Can video games have the potential to help overweight children increase physical activity and improve their health? The benefits of exergames were demonstrated in a trial conducted by Louisiana State University (LSU).

The paper titled "Home-based exergaming among children with overweight and obesity: a randomized clinical trial" was published in the journal Pediatric Obesity on July 20.

"Screens are everywhere in our lives, and they are here to stay. Kids spend half their waking hours in front of screens," said lead researcher Dr. Amanda Staiano from the Pennington Biomedical Research Center at LSU.

"I'm looking for ways to use those screens — smartphones, computers, televisions, and tablets — to incorporate more physical activity into kids' lives."

The new study recruited 46 children who aged 10 to 12 and were overweight or obese. Around half the participants were girls while more than half were African-American. The children were randomly assigned to either a control group of 23 families or a "gaming" group of 23 families.

Children from the gaming group were given an Xbox 360, Kinect and four active-play video games, also known as exergames. These games use a form of technology that tracks body movement or reaction.

The children from the gaming group were encouraged to play them with their family or friends over the study period of six months. Meanwhile, those from the control group were not advised to make any changes to their usual routine and behaviors.

After six months, a 3 percent reduction in body mass index was observed in the gaming group while the control group saw a 1 percent increase. In addition, the former also increased their physical activity by 10 percent while the latter decreased their physical activity by 22 percent.

Children from the gaming group experienced a decrease in cholesterol levels by 7 percentiles while their counterparts saw an increase in 7 percentiles, which left them in the borderline category for high cholesterol.

According to reports, obesity rates among children have been on the rise in recent years in the United States. What is particularly concerning about early childhood obesity is the risk of the unhealthy body weight continuing into adulthood. 
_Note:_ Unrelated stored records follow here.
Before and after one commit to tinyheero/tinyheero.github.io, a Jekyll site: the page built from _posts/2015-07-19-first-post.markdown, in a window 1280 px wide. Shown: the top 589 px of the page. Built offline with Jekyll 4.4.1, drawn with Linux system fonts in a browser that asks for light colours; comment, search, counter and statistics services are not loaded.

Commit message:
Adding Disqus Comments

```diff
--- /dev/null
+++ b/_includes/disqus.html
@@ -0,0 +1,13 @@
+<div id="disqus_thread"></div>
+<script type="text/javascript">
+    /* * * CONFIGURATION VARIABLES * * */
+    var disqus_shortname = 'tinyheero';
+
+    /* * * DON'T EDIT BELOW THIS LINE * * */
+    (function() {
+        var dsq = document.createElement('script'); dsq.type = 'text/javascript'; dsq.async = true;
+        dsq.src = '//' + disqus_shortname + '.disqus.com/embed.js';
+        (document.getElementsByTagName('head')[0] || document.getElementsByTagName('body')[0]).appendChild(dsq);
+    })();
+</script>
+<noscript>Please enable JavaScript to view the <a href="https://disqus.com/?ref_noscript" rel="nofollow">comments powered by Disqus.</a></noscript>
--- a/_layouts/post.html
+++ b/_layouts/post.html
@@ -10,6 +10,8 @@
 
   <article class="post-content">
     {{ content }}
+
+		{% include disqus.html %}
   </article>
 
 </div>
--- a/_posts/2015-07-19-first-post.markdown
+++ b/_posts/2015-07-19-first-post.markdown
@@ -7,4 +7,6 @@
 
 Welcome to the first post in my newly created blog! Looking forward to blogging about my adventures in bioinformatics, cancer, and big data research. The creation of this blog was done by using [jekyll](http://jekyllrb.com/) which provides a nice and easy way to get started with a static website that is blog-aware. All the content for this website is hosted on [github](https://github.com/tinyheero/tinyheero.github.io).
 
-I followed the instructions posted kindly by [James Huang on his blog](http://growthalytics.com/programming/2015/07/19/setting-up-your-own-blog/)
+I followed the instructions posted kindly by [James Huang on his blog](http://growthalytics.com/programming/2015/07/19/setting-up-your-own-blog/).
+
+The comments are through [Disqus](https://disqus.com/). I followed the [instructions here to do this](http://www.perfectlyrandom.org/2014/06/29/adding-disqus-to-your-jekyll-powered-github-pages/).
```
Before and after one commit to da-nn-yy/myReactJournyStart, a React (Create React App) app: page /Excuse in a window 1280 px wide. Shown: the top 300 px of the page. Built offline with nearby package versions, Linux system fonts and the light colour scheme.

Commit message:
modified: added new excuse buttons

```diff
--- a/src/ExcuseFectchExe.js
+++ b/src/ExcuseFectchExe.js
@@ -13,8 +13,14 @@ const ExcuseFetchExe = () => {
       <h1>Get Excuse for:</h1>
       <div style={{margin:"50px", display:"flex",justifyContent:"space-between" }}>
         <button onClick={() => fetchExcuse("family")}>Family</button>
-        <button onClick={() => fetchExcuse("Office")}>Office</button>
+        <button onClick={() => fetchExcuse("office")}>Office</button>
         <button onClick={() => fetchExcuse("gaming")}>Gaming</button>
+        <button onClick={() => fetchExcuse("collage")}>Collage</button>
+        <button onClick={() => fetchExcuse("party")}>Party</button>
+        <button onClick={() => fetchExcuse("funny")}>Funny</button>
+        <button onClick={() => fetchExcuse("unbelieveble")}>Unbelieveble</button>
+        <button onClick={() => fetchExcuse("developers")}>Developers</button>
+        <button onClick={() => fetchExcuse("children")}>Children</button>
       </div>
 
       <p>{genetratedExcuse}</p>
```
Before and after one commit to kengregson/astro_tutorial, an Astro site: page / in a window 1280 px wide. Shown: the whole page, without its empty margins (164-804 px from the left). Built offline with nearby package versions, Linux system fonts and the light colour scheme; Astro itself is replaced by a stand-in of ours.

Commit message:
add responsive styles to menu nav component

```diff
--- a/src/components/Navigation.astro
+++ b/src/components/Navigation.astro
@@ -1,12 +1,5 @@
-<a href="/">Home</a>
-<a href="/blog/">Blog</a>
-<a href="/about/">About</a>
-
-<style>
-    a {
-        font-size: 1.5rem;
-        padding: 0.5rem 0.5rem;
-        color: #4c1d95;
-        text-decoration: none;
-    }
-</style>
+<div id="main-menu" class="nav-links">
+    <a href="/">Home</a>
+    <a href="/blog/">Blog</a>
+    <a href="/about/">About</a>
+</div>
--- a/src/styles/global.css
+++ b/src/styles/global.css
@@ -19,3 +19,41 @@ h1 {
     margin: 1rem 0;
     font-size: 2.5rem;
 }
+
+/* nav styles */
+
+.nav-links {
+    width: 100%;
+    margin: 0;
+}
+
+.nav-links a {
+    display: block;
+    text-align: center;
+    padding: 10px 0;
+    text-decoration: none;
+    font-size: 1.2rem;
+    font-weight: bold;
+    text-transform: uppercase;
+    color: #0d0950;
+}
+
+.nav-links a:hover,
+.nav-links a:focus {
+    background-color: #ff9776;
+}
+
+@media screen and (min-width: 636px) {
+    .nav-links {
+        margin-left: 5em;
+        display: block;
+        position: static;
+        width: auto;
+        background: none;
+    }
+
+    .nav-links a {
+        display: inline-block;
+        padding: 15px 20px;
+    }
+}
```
"When you don't intervene with kids who are overweight, often their health risk factors and health behaviors worsen over time," Dr. Staiano said.

She added children who gain excessive weight can develop early signs of heart disease and diabetes, sometimes even struggle with problems like asthma or sleep apnea.

The findings suggested exergames, preferably combined with monitoring by a fitness coach, can be an effective intervention to tackle childhood obesity.

While they are certainly better than remaining sedentary, experts still do not encourage replacing traditional physical activities with exergames. Exposure to the outdoors and developing accuracy in sports are some of the benefits that cannot be offered by gaming.